If you spend much time listening to people talk about music, sooner or later you’re pretty much guaranteed to hear someone tout music (especially western concert music from, say, 1600 to 1945ish) as a “universal language” that can transcend temporal and cultural boundaries and speak to people with very different personal backgrounds. Now, to some degree this is obviously true. People who are not 17th-century Italian aristocrats can enjoy Monteverdi; Beethoven’s ninth symphony did not die with the last audience member at its premiere.
But take a listen to something like Vincent Persichetti’s Parable IX for concert band. It’s an acerbic, uncompromising work full of jagged motifs and harsh edges. If music is a language, most people would say this is sheer gibberish.
And yet we’ve only gone a very small way outside of the concert music canon. Persichetti was trained thoroughly in classical composition, and Parable IX dates from 1972, within thirty years of such popular pieces as Bartók’s Concerto for Orchestra (1943) and Copland’s third symphony (1946). If our goal is to plumb the depths of musical diversity, we’ve barely dipped our toes in, and we’re already running into incomprehensibility.
Seems like a pretty dismal prospect for universality, no?
At this point, some of you may be thinking to yourselves “well, of course not all music has universal appeal, only some of it does!”.
I think we need to go further. None of it does.
No one is born with an appreciation for Beethoven. No one comes out of the womb tapping their foot to Sondheim or Porter. These tastes have to be acquired.
If Beethoven’s fifth symphony seems to resonate with “everyone” today, it is only because we have never stopped teaching people to understand Beethoven. Even ignoring the (considerable) play time for his actual works, the underpinnings of his language are everywhere, from muzak to movie scores. Music works by setting up patterns that listeners recognize and then either fulfilling them or tweaking them in surprising ways. If you don’t have an intuitive understanding of the patterns, you won’t be able to make head or tail of the music that uses them. This is why the Persichetti from earlier is so nonsensical to so many people — He’s using patterns that are far enough outside the average listener’s experience that said average listener can’t tell when they’re being fulfilled and when they’re being violated — they can’t feel the forces of expectation and surprise that make music tick. Beethoven is universal only insofar as the patterns he uses in his music are.
(Lest anyone argue that prevalence of western musical patterns is due to some inherent superiority on the patterns’ behalf: These patterns were in vogue among the European elite at a time when they were colonizing as many other parts of the world as it could and systematically destabilizing and attempting to eradicate indigenous cultural traditions.
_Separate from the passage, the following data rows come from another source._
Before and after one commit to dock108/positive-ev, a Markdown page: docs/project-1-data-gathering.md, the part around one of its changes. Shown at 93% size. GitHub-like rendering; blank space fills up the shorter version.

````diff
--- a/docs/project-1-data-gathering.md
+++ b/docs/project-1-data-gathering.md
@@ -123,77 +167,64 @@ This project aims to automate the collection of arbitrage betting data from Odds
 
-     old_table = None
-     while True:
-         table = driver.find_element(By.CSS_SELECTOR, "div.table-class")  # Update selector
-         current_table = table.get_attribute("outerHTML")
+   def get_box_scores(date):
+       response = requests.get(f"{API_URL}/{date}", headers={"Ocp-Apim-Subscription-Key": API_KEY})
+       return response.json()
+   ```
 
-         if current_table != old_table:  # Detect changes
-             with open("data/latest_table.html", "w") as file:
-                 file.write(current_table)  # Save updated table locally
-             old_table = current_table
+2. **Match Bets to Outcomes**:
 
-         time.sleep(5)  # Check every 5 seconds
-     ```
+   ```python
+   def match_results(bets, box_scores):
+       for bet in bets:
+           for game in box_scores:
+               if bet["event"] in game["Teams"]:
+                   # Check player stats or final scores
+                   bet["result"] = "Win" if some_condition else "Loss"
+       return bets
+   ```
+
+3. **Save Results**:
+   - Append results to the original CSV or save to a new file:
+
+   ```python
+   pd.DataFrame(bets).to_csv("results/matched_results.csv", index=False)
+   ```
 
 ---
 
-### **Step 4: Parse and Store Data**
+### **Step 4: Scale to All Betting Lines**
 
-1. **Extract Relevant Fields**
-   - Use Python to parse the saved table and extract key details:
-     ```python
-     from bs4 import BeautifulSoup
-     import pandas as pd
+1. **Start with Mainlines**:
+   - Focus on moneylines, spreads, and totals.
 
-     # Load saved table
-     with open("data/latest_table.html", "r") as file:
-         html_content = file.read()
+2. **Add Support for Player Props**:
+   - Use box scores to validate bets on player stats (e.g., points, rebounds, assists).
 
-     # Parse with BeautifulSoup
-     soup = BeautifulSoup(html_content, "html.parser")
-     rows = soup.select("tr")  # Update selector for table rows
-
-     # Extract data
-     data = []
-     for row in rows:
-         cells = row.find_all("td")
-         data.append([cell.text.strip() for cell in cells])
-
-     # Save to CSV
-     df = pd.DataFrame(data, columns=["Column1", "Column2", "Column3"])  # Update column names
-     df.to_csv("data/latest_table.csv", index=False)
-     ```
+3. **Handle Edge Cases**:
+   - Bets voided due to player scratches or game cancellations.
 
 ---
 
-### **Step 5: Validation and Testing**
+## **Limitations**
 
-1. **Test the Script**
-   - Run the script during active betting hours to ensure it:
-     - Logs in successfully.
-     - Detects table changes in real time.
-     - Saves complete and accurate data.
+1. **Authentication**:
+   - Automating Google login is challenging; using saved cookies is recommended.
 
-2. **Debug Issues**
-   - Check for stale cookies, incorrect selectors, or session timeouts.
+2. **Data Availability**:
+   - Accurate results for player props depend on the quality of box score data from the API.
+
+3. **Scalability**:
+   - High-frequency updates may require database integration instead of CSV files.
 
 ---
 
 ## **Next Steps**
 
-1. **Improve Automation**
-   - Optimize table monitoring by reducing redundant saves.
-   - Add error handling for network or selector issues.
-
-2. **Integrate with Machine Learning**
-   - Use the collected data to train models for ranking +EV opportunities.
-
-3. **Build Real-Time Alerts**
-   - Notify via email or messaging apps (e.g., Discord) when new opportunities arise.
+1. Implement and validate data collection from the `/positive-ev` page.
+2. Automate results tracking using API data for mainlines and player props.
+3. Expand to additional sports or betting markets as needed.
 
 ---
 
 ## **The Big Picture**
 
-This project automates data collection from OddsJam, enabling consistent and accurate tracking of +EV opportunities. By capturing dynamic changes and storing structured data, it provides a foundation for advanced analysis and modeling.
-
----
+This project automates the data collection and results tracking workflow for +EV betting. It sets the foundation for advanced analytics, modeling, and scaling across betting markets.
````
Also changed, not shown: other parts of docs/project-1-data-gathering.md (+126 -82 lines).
This is … not a coincidence.)
That you have to know the patterns to understand the music, however, offers some hope. Recognizing these kinds of patterns is a matter of familiarity. You don’t have to know what a Perfect Authentic Cadence is to get the emotional impact of one; you don’t have to study theory and scores, you just have to listen. If you want to “get into” a new style of music, from modernist works for wind band to traditional Indian ragas and beyond, all you have to do is listen. Studying the theory may help if you have the background to make sense of it, but listening is the key. At first, things will sound like an undifferentiated wash (and possibly a pretty unpleasant one at that), but in time, with enough exposure, your brain will start to make sense of what’s coming at it — you’ll start to pick out islands of difference in the sea of sameness. You’ll start to understand what you’re hearing. It will start to mean things to you. (Whether this payoff is worth the amount of time you’ll have to spend with confused ears is something only you can answer.)
No style of music is universal, but the tools to understand it are available to all who can hear.